Saved entries
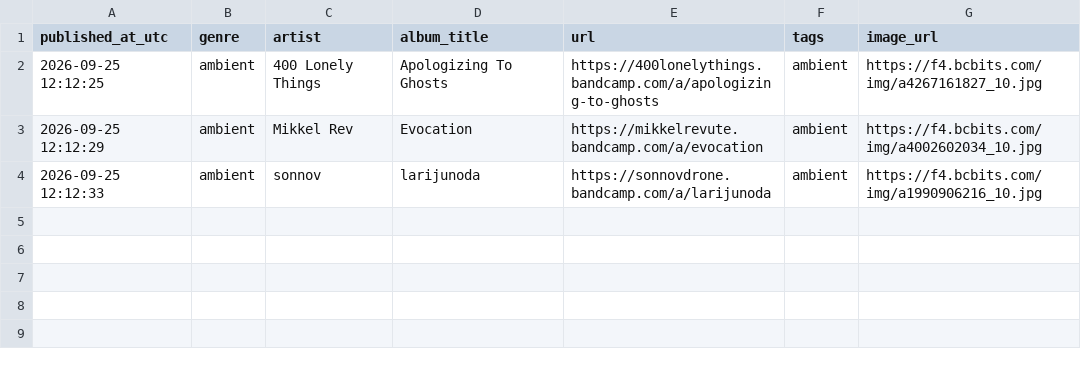
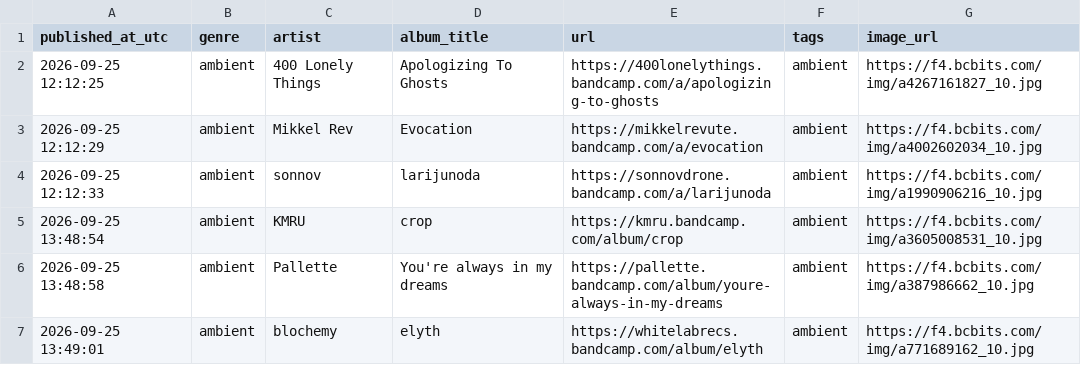
Before and after one commit to atimbaua/bc_scraper, a CSV file: releases_data.csv, drawn as a sheet; the diff names each change by its address in the sheet, - before the commit and + after, or states it on an @@ line.

```diff
--- a/releases_data.csv
+++ b/releases_data.csv
+row 5: 2026-09-25 13:48:54 | ambient | KMRU | crop | https://kmru.bandcamp.com/album/crop | ambient | https://f4.bcbits.com/img/a3605008531_10.jpg
+row 6: 2026-09-25 13:48:58 | ambient | Pallette | You're always in my dreams | https://pallette.bandcamp.com/album/youre-always-in-my-dreams | ambient | https://f4.bcbits.com/img/a387986662_10.jpg
+row 7: 2026-09-25 13:49:01 | ambient | blochemy | elyth | https://whitelabrecs.bandcamp.com/album/elyth | ambient | https://f4.bcbits.com/img/a771689162_10.jpg
```
Also changed, not shown: 1 other file.
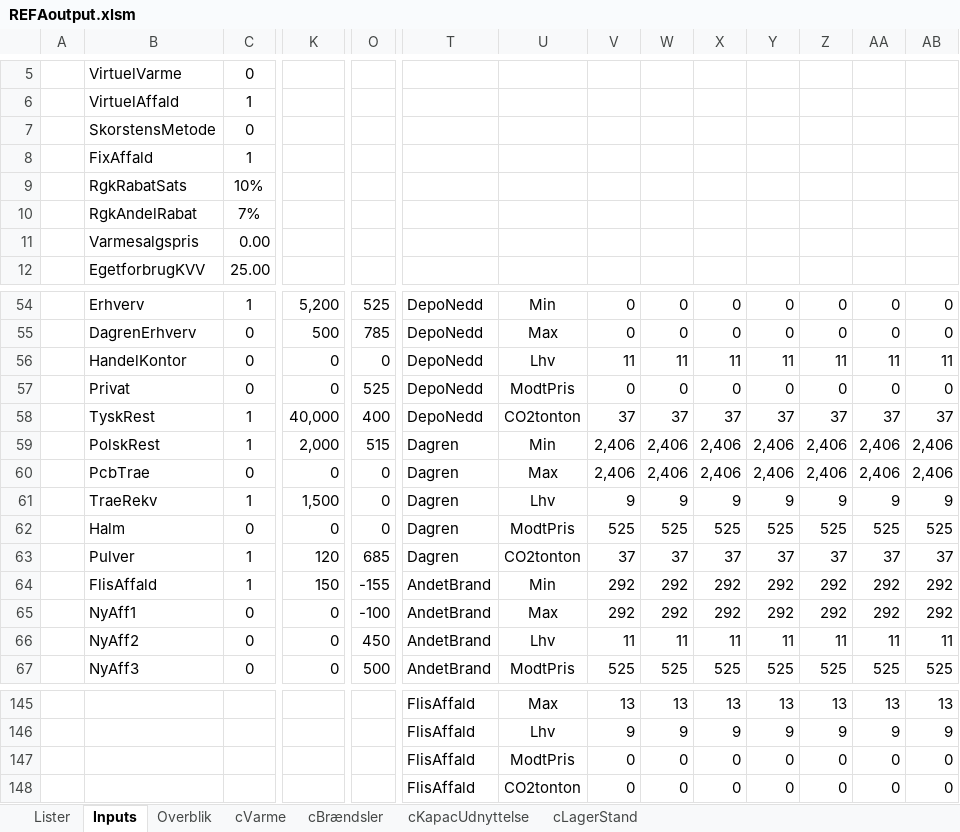
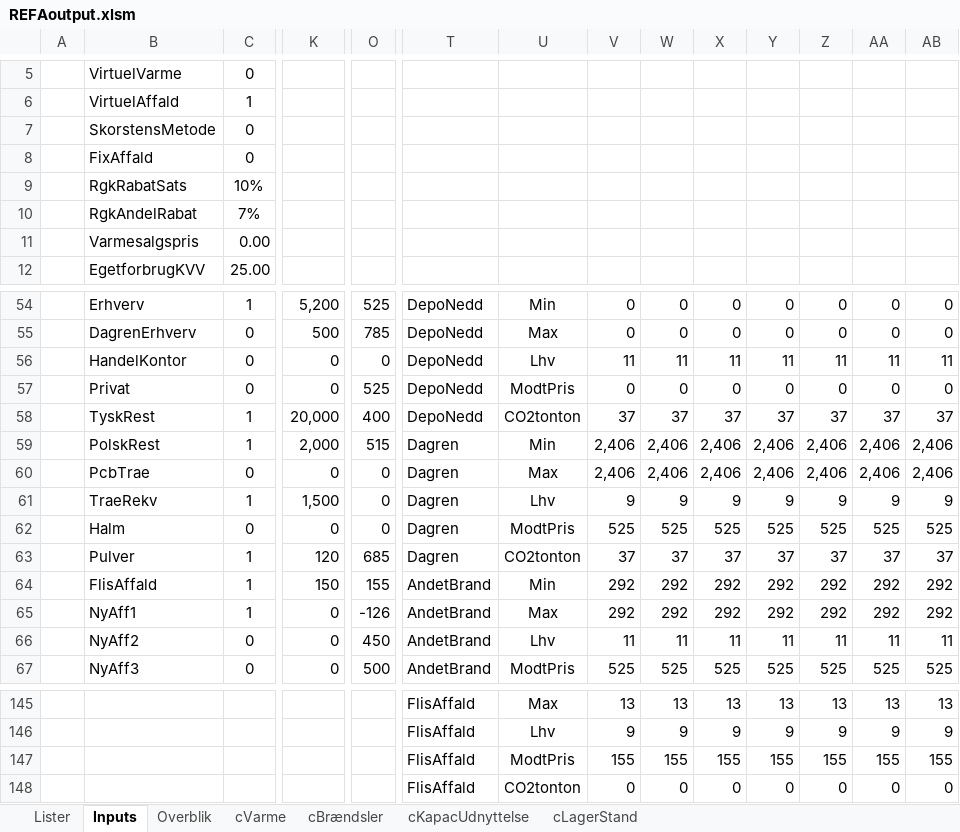
Before and after one commit to AddedValues/REFA_Affald, an Excel workbook: GAMS/REFAoutput.xlsm, sheet Inputs, drawn as a sheet; only a part is shown, gaps mark what is left out; values as stored, in another font and other column widths than the file's, no borders; conditional formats not drawn; removed rows and columns are numbered as before the commit, all else as after; rows hold the shown columns only; the diff names each change by its address in the sheet, - before the commit and + after, or states it on an @@ line.

```diff
--- a/GAMS/REFAoutput.xlsm (sheet Inputs)
+++ b/GAMS/REFAoutput.xlsm (sheet Inputs)
-C8: 1
+C8: 0
-K58: 40,000
+K58: 20,000
-O64: -155
+O64: 155
-C65: 0
+C65: 1
-O65: -100
+O65: -126
-row 147:  |  |  |  |  | FlisAffald | ModtPris | 0 | 0 | 0 | 0 | 0 | 0 | 0
+row 147:  |  |  |  |  | FlisAffald | ModtPris | 155 | 155 | 155 | 155 | 155 | 155 | 155
```
Also changed, not shown: sheet Overblik, formulas that keep their value, charts or pictures, GAMS/REFAinputM.xlsm, 1 other file.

### What you are asked to do
Note down each line above where the word "drawn" occurs.

### Solution to this task
Before and after one commit to atimbaua/bc_scraper, a CSV file: releases_data.csv, drawn as a sheet; the diff names each change by its address in the sheet, - before the commit and + after, or states it on an @@ line.
Before and after one commit to AddedValues/REFA_Affald, an Excel workbook: GAMS/REFAoutput.xlsm, sheet Inputs, drawn as a sheet; only a part is shown, gaps mark what is left out; values as stored, in another font and other column widths than the file's, no borders; conditional formats not drawn; removed rows and columns are numbered as before the commit, all else as after; rows hold the shown columns only; the diff names each change by its address in the sheet, - before the commit and + after, or states it on an @@ line.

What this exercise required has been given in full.